Here’s Jane, trying out a wooden lion before her fifth birthday party, in Delhi.
Now she’s scrubbed up, with her hair tightly braided.
I mentioned dancing bears at birthday parties in my biographical notes at the back of Jana Bibi’s Excellent Fortunes (the essay is downloadable here). After publication, I got a letter from an animal rights activist saying that for years she had been working against the practice of making bears “dance” and wanted to know how I felt about the issue.
That gave me pause. Yes, of course, there had to be a dark side to what was going on in those sunny days. What was going on in the minds of those dancing bears? How well were they treated, kept, fed? Had they been captured in the wild as infants? And how about the humans? What kind of a living did the keepers make?
Our old black-and-white photos suggest that some of the humans weren’t having much fun. Here are the two men who set up the merry-go-round for Jane’s party. I presume that the older one (on the left) was the boss, and the younger one his son, or nephew, or reluctant underling. Perhaps both men in the picture were the poorly paid and abused employees of the owner of the equipment. On the other hand, maybe they were doing quite well and having a reasonably good time. I’ll never know now.

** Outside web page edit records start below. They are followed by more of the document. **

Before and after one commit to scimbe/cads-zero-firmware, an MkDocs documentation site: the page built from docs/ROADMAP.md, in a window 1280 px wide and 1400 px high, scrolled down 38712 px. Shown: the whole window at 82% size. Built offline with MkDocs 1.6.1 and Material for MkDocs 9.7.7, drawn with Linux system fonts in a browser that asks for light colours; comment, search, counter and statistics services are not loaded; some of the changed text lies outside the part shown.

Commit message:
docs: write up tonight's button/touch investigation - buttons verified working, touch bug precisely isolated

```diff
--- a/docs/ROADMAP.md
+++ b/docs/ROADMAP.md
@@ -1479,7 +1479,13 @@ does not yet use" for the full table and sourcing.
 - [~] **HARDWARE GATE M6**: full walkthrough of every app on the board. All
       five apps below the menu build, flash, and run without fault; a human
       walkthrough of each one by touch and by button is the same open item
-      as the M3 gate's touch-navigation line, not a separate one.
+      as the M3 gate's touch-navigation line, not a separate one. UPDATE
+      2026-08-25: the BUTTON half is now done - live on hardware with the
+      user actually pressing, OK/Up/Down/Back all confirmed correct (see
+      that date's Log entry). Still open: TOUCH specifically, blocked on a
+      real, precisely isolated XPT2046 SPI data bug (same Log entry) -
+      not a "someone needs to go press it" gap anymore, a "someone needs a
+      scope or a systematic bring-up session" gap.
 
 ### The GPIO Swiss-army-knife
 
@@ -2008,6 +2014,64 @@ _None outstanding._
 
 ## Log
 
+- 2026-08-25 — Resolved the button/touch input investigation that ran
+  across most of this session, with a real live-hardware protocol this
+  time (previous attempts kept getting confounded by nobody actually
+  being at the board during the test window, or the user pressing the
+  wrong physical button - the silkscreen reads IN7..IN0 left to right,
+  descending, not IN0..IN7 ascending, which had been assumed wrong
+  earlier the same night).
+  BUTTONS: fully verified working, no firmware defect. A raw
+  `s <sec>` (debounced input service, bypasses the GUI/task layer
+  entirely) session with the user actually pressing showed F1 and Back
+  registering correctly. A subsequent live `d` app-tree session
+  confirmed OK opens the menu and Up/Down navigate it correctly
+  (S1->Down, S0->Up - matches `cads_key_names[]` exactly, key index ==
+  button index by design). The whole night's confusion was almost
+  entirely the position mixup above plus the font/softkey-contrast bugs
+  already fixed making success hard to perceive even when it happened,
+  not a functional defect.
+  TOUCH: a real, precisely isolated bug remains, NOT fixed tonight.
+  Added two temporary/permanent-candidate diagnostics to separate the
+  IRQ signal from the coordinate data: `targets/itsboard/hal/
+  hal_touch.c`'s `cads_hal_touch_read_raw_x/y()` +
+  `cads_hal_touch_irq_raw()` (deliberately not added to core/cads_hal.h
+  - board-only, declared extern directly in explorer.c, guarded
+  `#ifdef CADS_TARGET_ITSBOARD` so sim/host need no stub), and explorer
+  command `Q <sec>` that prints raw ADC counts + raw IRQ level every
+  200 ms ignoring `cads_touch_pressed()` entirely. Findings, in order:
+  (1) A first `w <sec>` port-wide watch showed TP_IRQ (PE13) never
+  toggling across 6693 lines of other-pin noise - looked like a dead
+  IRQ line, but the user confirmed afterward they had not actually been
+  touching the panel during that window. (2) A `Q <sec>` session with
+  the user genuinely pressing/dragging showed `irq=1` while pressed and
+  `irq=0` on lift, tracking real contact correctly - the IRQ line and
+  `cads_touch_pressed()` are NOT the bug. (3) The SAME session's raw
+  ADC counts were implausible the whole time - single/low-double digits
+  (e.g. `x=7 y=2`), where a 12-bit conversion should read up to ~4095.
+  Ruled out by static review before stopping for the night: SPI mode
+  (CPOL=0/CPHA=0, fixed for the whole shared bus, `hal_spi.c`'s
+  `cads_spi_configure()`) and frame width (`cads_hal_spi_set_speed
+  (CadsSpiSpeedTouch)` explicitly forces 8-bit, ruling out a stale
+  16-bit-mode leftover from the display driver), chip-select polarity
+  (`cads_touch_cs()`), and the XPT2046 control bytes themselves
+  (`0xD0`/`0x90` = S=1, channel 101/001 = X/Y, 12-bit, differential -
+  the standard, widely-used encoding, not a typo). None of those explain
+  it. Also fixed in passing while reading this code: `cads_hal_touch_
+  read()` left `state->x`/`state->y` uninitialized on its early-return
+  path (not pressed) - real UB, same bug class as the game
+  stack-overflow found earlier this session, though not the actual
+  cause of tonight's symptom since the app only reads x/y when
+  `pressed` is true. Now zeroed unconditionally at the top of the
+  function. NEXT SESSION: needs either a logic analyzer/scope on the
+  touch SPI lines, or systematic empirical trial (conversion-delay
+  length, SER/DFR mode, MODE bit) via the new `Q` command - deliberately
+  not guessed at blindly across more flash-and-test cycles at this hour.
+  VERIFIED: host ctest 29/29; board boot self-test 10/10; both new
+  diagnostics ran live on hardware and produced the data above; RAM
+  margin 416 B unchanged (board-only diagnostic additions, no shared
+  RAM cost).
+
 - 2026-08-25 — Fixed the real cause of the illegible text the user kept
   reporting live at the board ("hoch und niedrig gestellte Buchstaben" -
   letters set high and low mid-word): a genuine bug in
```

I continue to sift through these photos of strangers photographed more than a half century ago. This young woman, accompanied by a drummer, danced into our driveway in Chennai and out again.